Williams’ tumultuous pre-season began when the Grove team cancelled a shake-down test prior to the official four day first official test of 2019.
Things went from bad to worse when they failed to show for the first Barcelona test, arrived a couple of days later sans parts meaning any laps they did complete were sorely compromised, ‘sacked’ CTO Paddy Lowe then had to redesign several key elements of their FW42 to conform to FIA regulations.
And now, after qualifying last and second last for the Australian Grand Prix 1.3 seconds behind the next slowest qualifier – lightyears in F1 terms – Williams have announced that they have found a major flaw with their FW42.
After a 2018 plagued by ‘fundamental issues’ Williams hoped they’d overcome the problems with the FW41 that compromised their entire campaign and that in the FW42 they had a car that, while not immediately quick, was at least a platform on which they could progress towards the midfield.
But the latest announcement sees their current state more closely aligned to the Williams of 2018 than the bright future Paddy Lowe, Claire Williams et al painted prior to the start of the year.

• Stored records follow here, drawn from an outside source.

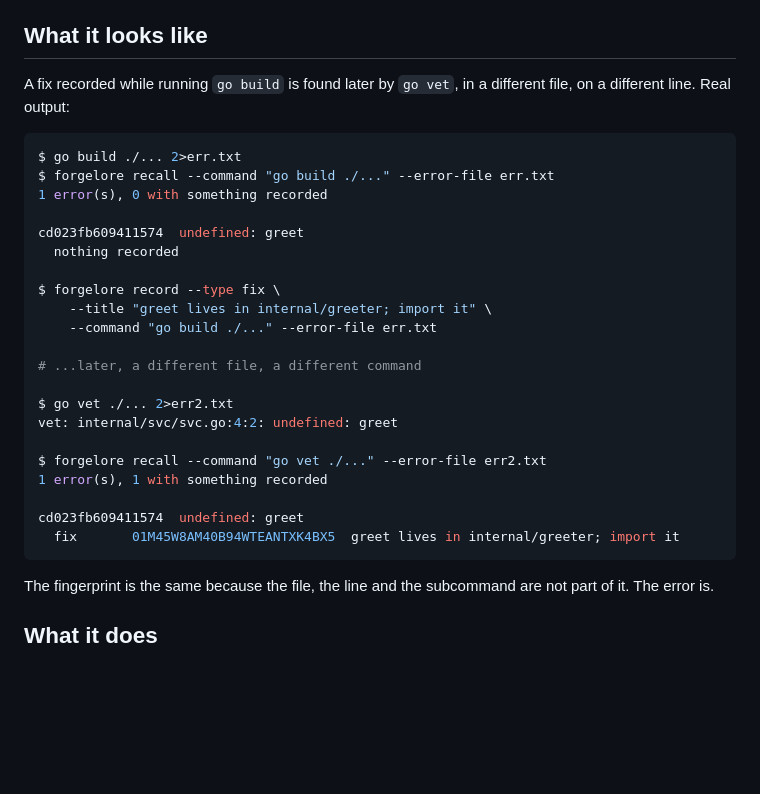
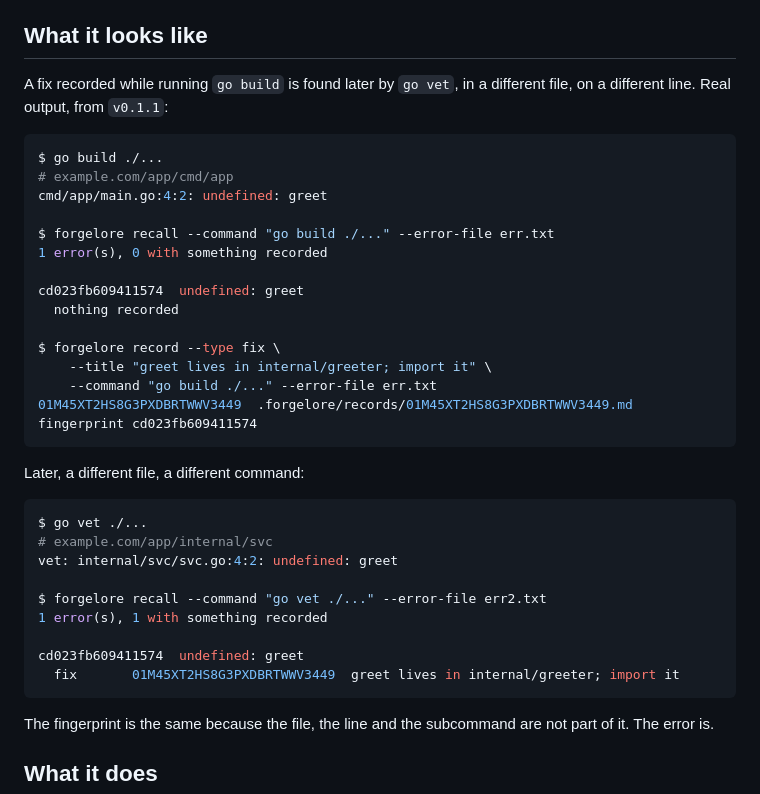
Before and after one commit to forgeprint/forgelore, a Markdown page: README.md, the part around the change. Drawn GitHub-style; blank space fills up the shorter version.

Commit message:
Refresh the README transcript from a v0.1.1 run
Signed-off-by: Ali Osman <aliosman.mho@gmail.com>

````diff
--- a/README.md
+++ b/README.md
@@ -19,10 +19,13 @@ can run a shell command.
 ## What it looks like
 
 A fix recorded while running `go build` is found later by `go vet`, in a
-different file, on a different line. Real output:
+different file, on a different line. Real output, from `v0.1.1`:
 
 ```console
-$ go build ./... 2>err.txt
+$ go build ./...
+# example.com/app/cmd/app
+cmd/app/main.go:4:2: undefined: greet
+
 $ forgelore recall --command "go build ./..." --error-file err.txt
 1 error(s), 0 with something recorded
 
@@ -32,17 +35,22 @@ cd023fb609411574  undefined: greet
 $ forgelore record --type fix \
     --title "greet lives in internal/greeter; import it" \
     --command "go build ./..." --error-file err.txt
+01M45XT2HS8G3PXDBRTWWV3449  .forgelore/records/01M45XT2HS8G3PXDBRTWWV3449.md
+fingerprint cd023fb609411574
+```
 
-# ...later, a different file, a different command
+Later, a different file, a different command:
 
-$ go vet ./... 2>err2.txt
+```console
+$ go vet ./...
+# example.com/app/internal/svc
 vet: internal/svc/svc.go:4:2: undefined: greet
 
 $ forgelore recall --command "go vet ./..." --error-file err2.txt
 1 error(s), 1 with something recorded
 
 cd023fb609411574  undefined: greet
-  fix       01M45W8AM40B94WTEANTXK4BX5  greet lives in internal/greeter; import it
+  fix       01M45XT2HS8G3PXDBRTWWV3449  greet lives in internal/greeter; import it
 ```
 
 The fingerprint is the same because the file, the line and the subcommand are
````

“There is one fundamental problem which I don’t want to discuss publicly” said George Russell, the quicker of Williams’ two drivers in qualifying at Albert Park.
“We understand what that is, but it doesn’t mean we can wake up on Monday morning and rectify it”
“To change something so fundamental will take months of development, work in the simulator and designers working out how to do it.”
“Unfortunately we are looking at a number of races before we are going to be able to fight, and that is just where we are at the moment.”
So the steady but solid foundations Williams were waxing lyrical about prior to the start of the season seem to be as fragile as the ones upon which they tried and failed to build last year.
Paddy Lowe has obviously taken the bulk of the responsibility for the failings of the FW42, however, with the high profile comings and goings of the previous few seasons it would seem that in whatever guise it appears, Williams is currently unable to build a functioning Formula 1 car.
One wonders at what point someone at Williams is going to wrestle control of the spiralling fortunes of this once great team, or whether they will continue their current shambolic descent into complete oblivion.
For f*ck’s sake.